As British Prime Minister Theresa May is facing a new attempt by a cross-party group of MPs to prevent a no-deal Brexit and enable parliament to force ministers to seek a delay if there is no deal in place, we believe that the UK Parliament must make one last-minute effort to find common ground on the withdrawal agreement to avoid a hard Brexit.
Luca Jahier, President of the EESC, said “if it is difficult to quantify the consequences of Brexit, we all know that it will lead to a lose-lose situation for all parties involved. It is essential to avoid a hard Brexit as it will have an unpredictable long-term impact on trade and jobs and therefore on peoples' livelihood thereby putting economic and political stability at risk.”
With just 45 days to go before Brexit happens, civil society organisations are extremely concerned that the UK and the EU seem to be far from finding an agreement for an orderly withdrawal.
The EESC supports the position taken by the European Council that the withdrawal agreement agreed between the EU and Theresa May is the best deal possible as it gives the UK a chance for an orderly withdrawal whilst safeguarding the core principles of the EU and the integrity of the Single Market.

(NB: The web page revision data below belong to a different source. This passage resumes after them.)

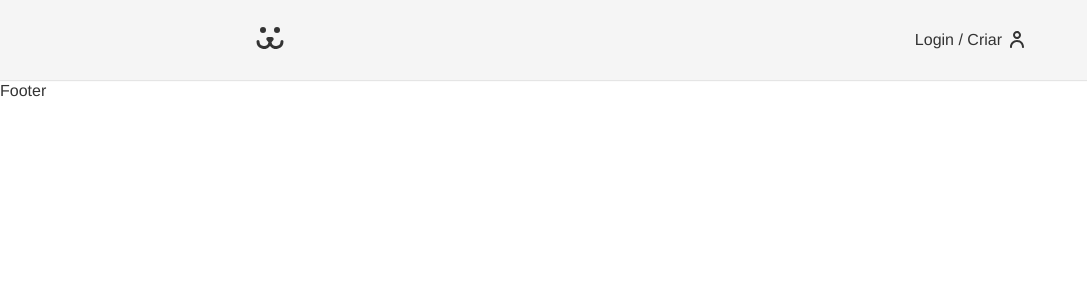
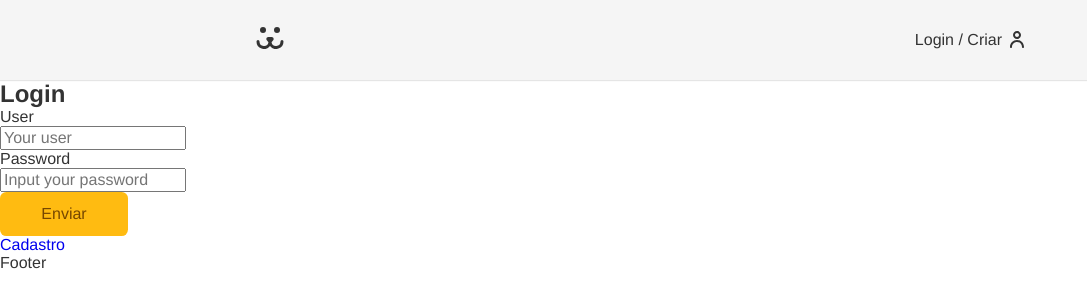
Before and after one commit to Nailliw/DogsProject, a React (Create React App) app: page /login in a window 1280 px wide. Shown: the top 308 px of the page, without its empty margins (0-1087 px from the left). Built offline with nearby package versions, Linux system fonts and the light colour scheme.

Commit message:
feat: Login components

```diff
--- a/src/App.css
+++ b/src/App.css
@@ -11,7 +11,7 @@
   --type-first: Helvetica, Arial, sans-serif;
   --type-second: "Spectral", Georgia;
   font-family: var(--type-first);
-  padding-top: 4rem;
+  padding-top: 5rem;
 }
 
 h1,
--- a/src/App.js
+++ b/src/App.js
@@ -2,22 +2,14 @@
 import "./App.css";
 
 import Header from "./Components/Header";
-import Home from "./Components/Home";
 import Footer from "./Components/Footer";
-import Login from "./Components/Login/Login";
+import Routes from "./Routes";
 
 const App = () => {
   return (
     <div>
       <Header />
-      <Switch>
-        <Route exact path="/">
-          <Home />
-        </Route>
-        <Route path="/login">
-          <Login />
-        </Route>
-      </Switch>
+      <Routes />
       <Footer />
     </div>
   );
--- /dev/null
+++ b/src/Components/Forms/Button.jsx
@@ -0,0 +1,10 @@
+import React from "react";
+import styles from "./Button.module.css";
+
+export const Button = ({ children, ...props }) => {
+  return (
+    <button {...props} className={styles.button}>
+      {children}
+    </button>
+  );
+};
--- /dev/null
+++ b/src/Components/Forms/Button.module.css
@@ -0,0 +1,25 @@
+.button {
+  font-size: 1rem;
+  font-family: var(--type-first);
+  cursor: pointer;
+  border: none;
+  border-radius: 0.4rem;
+  background: #fb1;
+  color: #764701;
+  min-width: 8rem;
+  padding: 0.8rem 1.2rem;
+  box-sizing: border-box;
+  transition: 0.1s;
+}
+
+.button:hover,
+.button:focus {
+  outline: none;
+  box-shadow: 0 0 0 3px #fea;
+  box-shadow: 0 0 0 4px #fb1;
+}
+
+.button:disabled {
+  opacity: 0.5;
+  cursor: wait;
+}
--- /dev/null
+++ b/src/Components/Forms/Input.jsx
@@ -0,0 +1,19 @@
+import React from "react";
+import styles from "./Input.module.css";
+
+const Input = ({ label, placeholder, type, name }) => {
+  return (
+    <div>
+      <label htmlFor={name}>{label}</label>
+      <input
+        id={name}
+        name={name}
+        className={styles.input}
+        placeholder={placeholder}
+        type={type}
+      />
+    </div>
+  );
+};
+
+export default Input;
--- a/src/Components/Login/Login.js
+++ b/src/Components/Login/Login.js
@@ -1,7 +1,12 @@
 import React from "react";
+import LoginForm from "./LoginForm";
 
 const Login = () => {
-  return <div>LOGIN</div>;
+  return (
+    <>
+      <LoginForm />
+    </>
+  );
 };
 
 export default Login;
--- /dev/null
+++ b/src/Components/Login/LoginCreate.js
@@ -0,0 +1,15 @@
+import React from "react";
+
+const LoginCreate = () => {
+  return (
+    <div>
+      <div>LoginCreate</div>
+      <div>LoginCreate</div>
+      <div>LoginCreate</div>
+      <div>LoginCreate</div>
+      <div>LoginCreate</div>
+    </div>
+  );
+};
+
+export default LoginCreate;
--- /dev/null
+++ b/src/Components/Login/LoginForm.js
@@ -0,0 +1,53 @@
+import React from "react";
+import { Link } from "react-router-dom";
+import { Button } from "../Forms/Button";
+import Input from "../Forms/Input";
+
+const LoginForm = () => {
+  const [username, setUsername] = React.useState("");
+  const [password, setPassword] = React.useState("");
+
+  const handleSubmit = (event) => {
+    event.preventDefault();
+    fetch("https://dogsapi.origamid.dev/json/jwt-auth/v1/token", {
+      method: "POST",
+      headers: {
+        "Content-Type": "application/json",
+      },
+      body: JSON.stringify({ username, password }),
+    })
+      .then((response) => {
+        console.log(response);
+        return response.json();
+      })
+      .then((json) => {
+        console.log(json);
+        return json;
+      });
+  };
+
+  return (
+    <section>
+      <h1>Login</h1>
+      <form onSubmit={handleSubmit}>
+        <Input
+          label="User"
+          placeholder="Your user"
+          type="text"
+          name="username"
+        />
+        <Input
+          label="Password"
+          placeholder="Input your password"
+          type="password"
+          name="password"
+        />
+        <Button>Enviar</Button>
+      </form>
+
+      <Link to="/login/criar">Cadastro</Link>
+    </section>
+  );
+};
+
+export default LoginForm;
--- /dev/null
+++ b/src/Components/Login/LoginPasswordLost.js
@@ -0,0 +1,7 @@
+import React from "react";
+
+const LoginPasswordLost = () => {
+  return <div>LoginPasswordLost</div>;
+};
+
+export default LoginPasswordLost;
--- /dev/null
+++ b/src/Components/Login/LoginPasswordReset.js
@@ -0,0 +1,7 @@
+import React from "react";
+
+const LoginPasswordReset = () => {
+  return <div>LoginPasswordReset</div>;
+};
+
+export default LoginPasswordReset;
--- /dev/null
+++ b/src/Routes/index.jsx
@@ -0,0 +1,21 @@
+import React from "react";
+import { Switch, Route } from "react-router-dom";
+import Login from "../Components/Login/Login";
+import Home from "../Components/Home";
+import LoginCreate from "../Components/Login/LoginCreate";
+import LoginPasswordLost from "../Components/Login/LoginPasswordLost";
+import LoginPasswordReset from "../Components/Login/LoginPasswordReset";
+
+const Routes = () => {
+  return (
+    <Switch>
+      <Route exact path="/" component={Home} />
+      <Route exact path="/login" component={Login} />
+      <Route exact path="/login/criar" component={LoginCreate} />
+      <Route exact path="/login/perdeu" component={LoginPasswordLost} />
+      <Route exact path="/login/resetar" component={LoginPasswordReset} />
+    </Switch>
+  );
+};
+
+export default Routes;
```
Also changed, not shown: src/Components/Forms/Input.module.css (added).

Stefano Mallia, President of the EESC Brexit Committee said that “now it is up to the UK to find an approach which commands the necessary support within Parliament. The EU cannot be expected to compromise its core values. Every additional day of uncertainty is an additional day which threatens jobs.”
The EESC has held various meetings with the EU’s Brexit chief negotiator, Michel Barnier, whose work and dedication for a win-win deal was warmly saluted in our last plenary session in January. We have also set in motion preparations to establish a structured dialogue with the UK’s civil society as soon as Brexit comes into force.
EESC President Jahier said “More than 40 years of close EU-UK relations simply cannot be thrown away. We need to build on this vast experience to ensure that we have a strong relationship with the UK as a special partner in the post-Brexit era.”